“How low has President Obama gone to tapp my phones during the very sacred election process. This is Nixon/Watergate. Bad (or sick) guy!”
“This morning Trump went berserk, tweeting a series of bizarre accusations charging that former president Barack Obama orchestrated a “Nixon/Watergate” plot to tap the phones at his Trump Tower headquarters last fall in the run-up to the election. Citing no evidence, he said the former president was a “Bad (or sick) guy!” Folks, we’ve got a huge problem on our hands. Either:
1. Trump is more nuts than we suspected — a true paranoid.
2. Or he’s correct, in which case there’s probable cause that he committed treason. No president can order a wiretap. For federal agents to obtain a wiretap on Trump’s phone conversations, the Justice Department would first have had to convince a federal judge that it had gathered sufficient evidence that there was probable cause to believe that Trump had committed a serious crime or was an agent of a foreign power, depending on whether it was a criminal or foreign intelligence wiretap.
3. Or Trump’s outburst was triggered by a commentary on Breitbart News reporting an assertion Thursday night by rightwing talk-radio host Mark Levin suggesting Obama and his administration used “police state” tactics last fall to monitor the Trump team’s dealings with Russian operatives. If this was the source of Trump’s ravings this morning, we’ve got a president willing to put the prestige and power of his office behind a baseless claim emanating from rightwing purveyors of lies.

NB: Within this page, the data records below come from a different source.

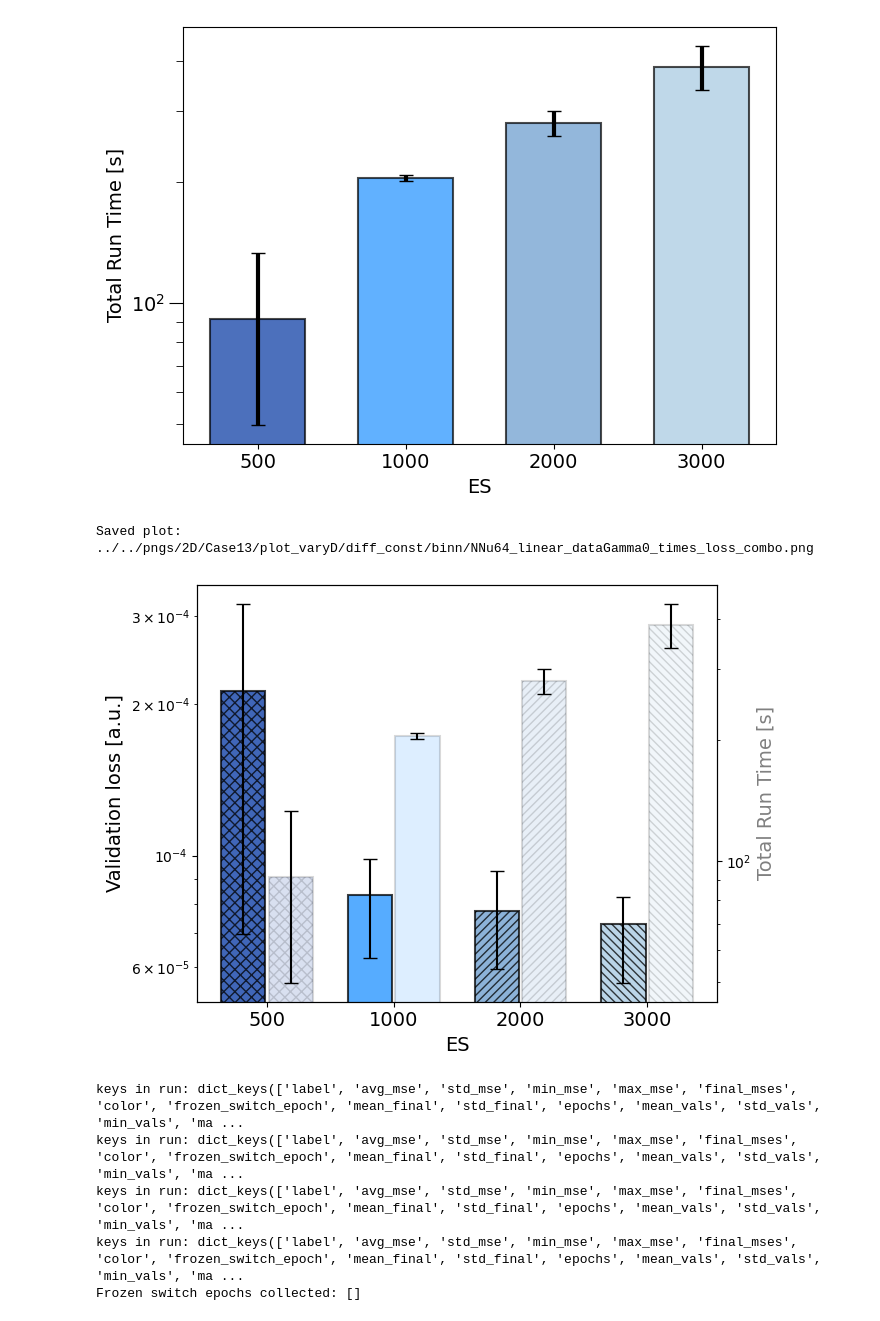
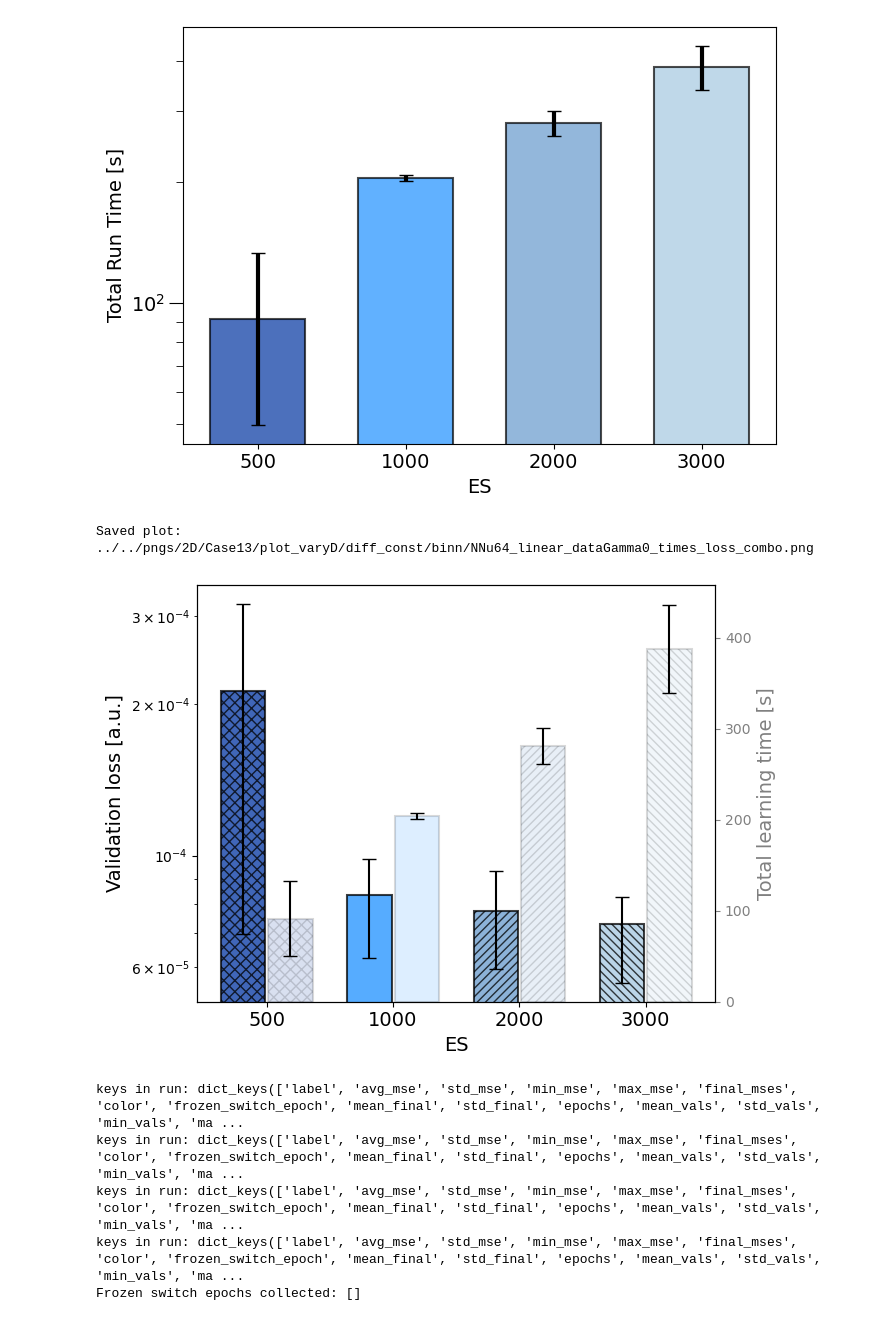
Before and after one commit to williamlavery/arXiv_BINN_2D_, a Jupyter notebook: Training/JN/case13/diff_const/case13_const copy.ipynb, the cells around one changed output. Cells and saved outputs as stored; diff of their text form; code cells hidden in the pictures.

```diff
--- a/Training/JN/case13/diff_const/case13_const copy.ipynb
+++ b/Training/JN/case13/diff_const/case13_const copy.ipynb
@@ -218,7 +218,9 @@ for ES in binn_ES_list:
             binn_info.update(binn_ext)
             path_to_models = os.path.join("../../../binn", dictToPath(binn_info))
             file_path = os.path.join(path_to_models, f'binnModel{binn_model_num}.pth')
+
             binn_loaded = torch.load(file_path, weights_only=False)
+            binn_loaded.save_name = binn_loaded.save_name.replace("arXiv_BINN_2D", "arXiv_BINN_2D_")
             binn_loaded.load_best_val()
             binn_models_dics[ES][grow_label][binnSplitSeed] = binn_loaded
 
@@ -274,6 +276,7 @@ for ES in binn_ES_list_new:
             path_to_models = os.path.join("../../../binn", dictToPath(binn_info))
             file_path = os.path.join(path_to_models, f'binnModel{binn_model_num}.pth')
             binn_loaded = torch.load(file_path, weights_only=False)
+            binn_loaded.save_name = binn_loaded.save_name.replace("arXiv_BINN_2D", "arXiv_BINN_2D_")
             binn_loaded.load_best_val()
             binn_models_dics[ES][grow_label][binnSplitSeed] = binn_loaded
 
@@ -513,25 +516,27 @@ saved plot: ../../pngs/2D/Case13/plot_varyD/diff_const/binn/NNu64_linear_dataGam
 # %%
 from Modules.helpers.performance.density.loss_timings_combo import plot_loss_and_time_dual_axis
 name_full = os.path.join(name_intro, f'NNu64_{grow_label}_dataGamma{gamma}_times_loss_combo.png')
 plot_loss_and_time_dual_axis(models_dics_list=[binn_models_combined],
                                 plot_params=plot_params,
                                 label_list=[f"{ES}" for ES in binn_ES_list_combo],
                              #   legend_pos=(0.18, 1),
                                  hatch_patterns=(
                                     "xxx", "", "////", "\\\\\\\\", "xxxx", "++++", "....", "ooo",
                                  ),
                                                          #    legend_fontsize=11,
                                  name=name_full,
                               #   legend_bool=False,
                                  intra_spacing=0.15,
                                  inter_spacing=0.40,
                                  legend_bool = False,
                                  figsize = (7,5),
                                  x_label = r"ES",
+                                 y2_label="Total learning time [s]",
+                                 y2lim = None,
                                  alpha=0.15)
 # %% [output]
 Saved plot: ../../pngs/2D/Case13/plot_varyD/diff_const/binn/NNu64_linear_dataGamma0_times_loss_combo.png
-[figure, old version]
+[figure, new version]
 # %%
 D_colors = [
     "#8B2500",  # Burnt Orange – deep and bold
```
Also changed, not shown: parts of 6 cells of this notebook, 15 other files.
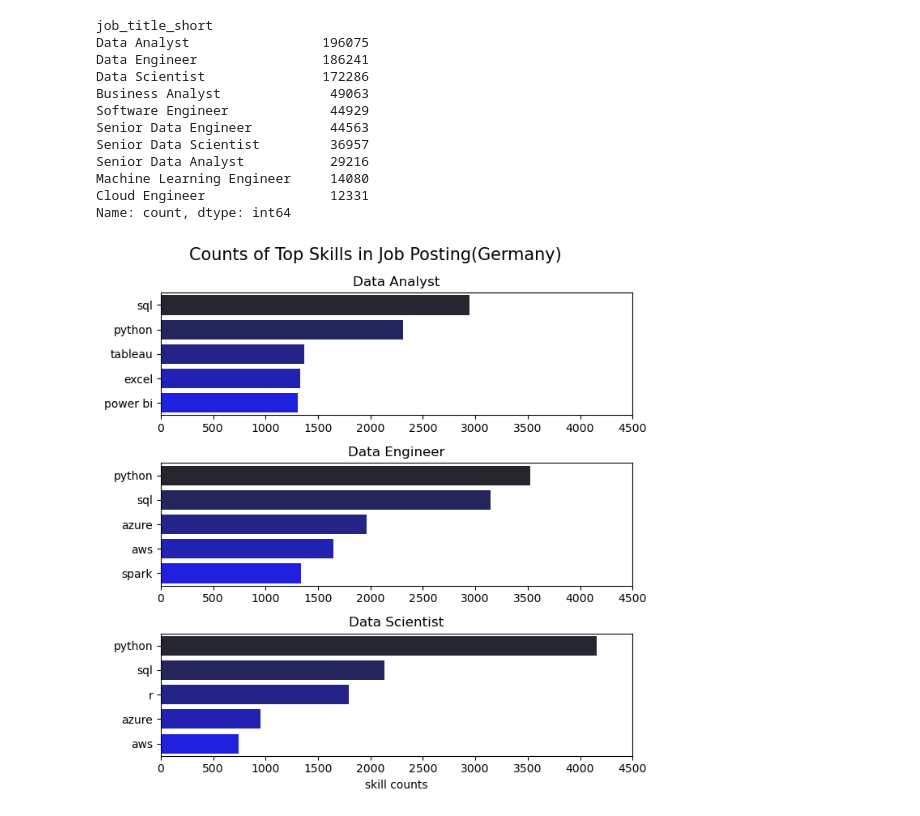
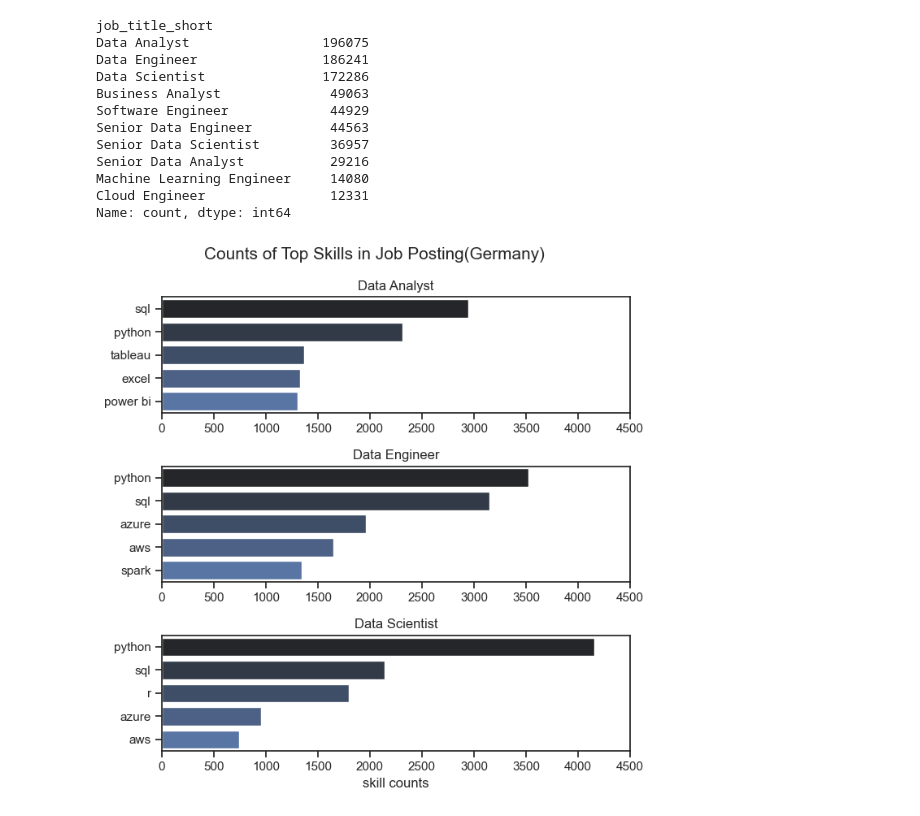
Before and after one commit to AungHtet2/Data-Analyst, a Jupyter notebook: 5.project/2.skill_count.ipynb, the cells around one changed output. Drawn from its saved outputs; the diff is of its cells as text; code cells hidden in the pictures.

```diff
--- a/5.project/2.skill_count.ipynb
+++ b/5.project/2.skill_count.ipynb
@@ -43,28 +43,29 @@ Name: count, dtype: int64
 # %%
 df_GER = df[df['job_country'] == 'Germany'].copy()
 df_skills = df_GER.explode('job_skills')
 
 df_skill_count_Ger = df_skills.groupby(['job_title_short','job_skills']).size()
 df_skill_count_Ger = df_skill_count_Ger.reset_index(name='skill counts').sort_values(by='skill counts',ascending=False)
 
 
 job_titles = ['Data Analyst','Data Engineer','Data Scientist']
 
+sns.set_theme(style='ticks')
 fig, ax = plt.subplots(3,1, figsize=(7, 7))
 
 for i,job_titles in enumerate(job_titles):
     df_Ger_plot = df_skill_count_Ger[df_skill_count_Ger['job_title_short'] == job_titles].head(5)
     #df_Ger_plot.plot(kind='barh', x='job_skills', y='skill counts', ax=ax[i], title=job_titles)
     sns.barplot(data=df_Ger_plot, x='skill counts', y='job_skills', ax=ax[i], hue='job_skills', palette='dark:b')
     #ax[i].invert_yaxis()
     ax[i].set_xlim(0,4500)
     ax[i].set_ylabel("")
     ax[0].set_xlabel("")
     ax[1].set_xlabel("")
     ax[i].set_title(job_titles, fontsize=12)
 
 plt.suptitle('Counts of Top Skills in Job Posting(Germany)', fontsize=15)
 plt.tight_layout()
 plt.show()
 # %% [output]
-[figure, old version]
+[figure, new version]
```
Also changed, not shown: parts of 1 cell of this notebook, 3 other files.
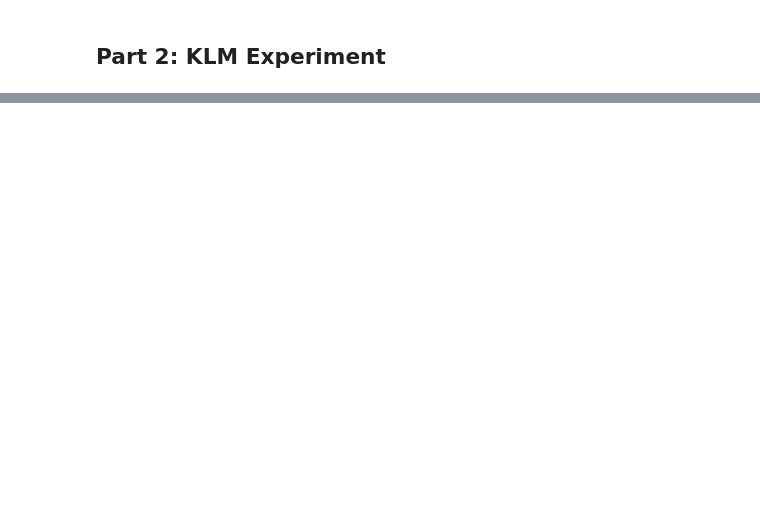
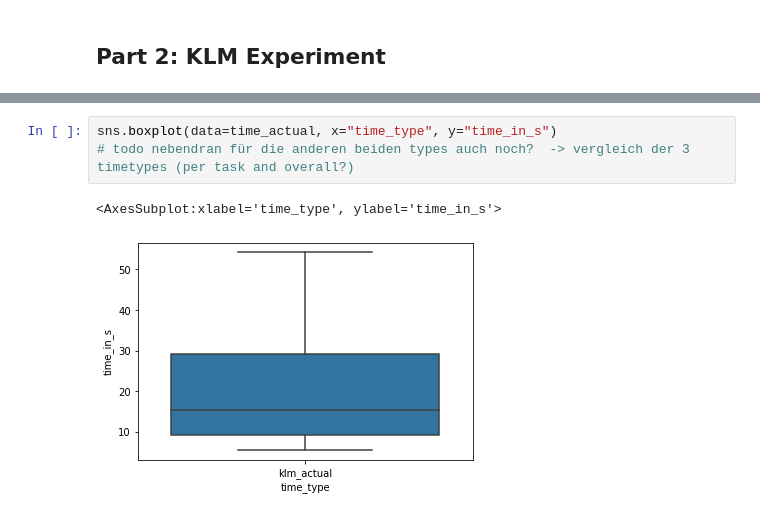
Before and after one commit to ITT-21SS-UR/assignment6-modellinginteraction-lm6, a Jupyter notebook: klm_report.ipynb, the cells around one changed output, grey strips where cells are left out. Drawn from its saved outputs; the diff is of its cells as text; blank space fills up the shorter version.

```diff
--- a/klm_report.ipynb
+++ b/klm_report.ipynb
@@ -54,0 +165,6 @@ Predicted task completion time for the given operators using default klm values:
+# %%
+sns.boxplot(data=time_actual, x="time_type", y="time_in_s")
+# todo nebendran für die anderen beiden types auch noch?  -> vergleich der 3 timetypes (per task and overall?)
+# %% [output]
+<AxesSubplot:xlabel='time_type', ylabel='time_in_s'>
+[figure, added]
```
Also changed, not shown: parts of 26 cells of this notebook, 1 other file.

So there you have it — either he’s paranoid, he likely committed treason, or he’s making judgments based on rightwing crackpots. Each of them is as worrying as the other.”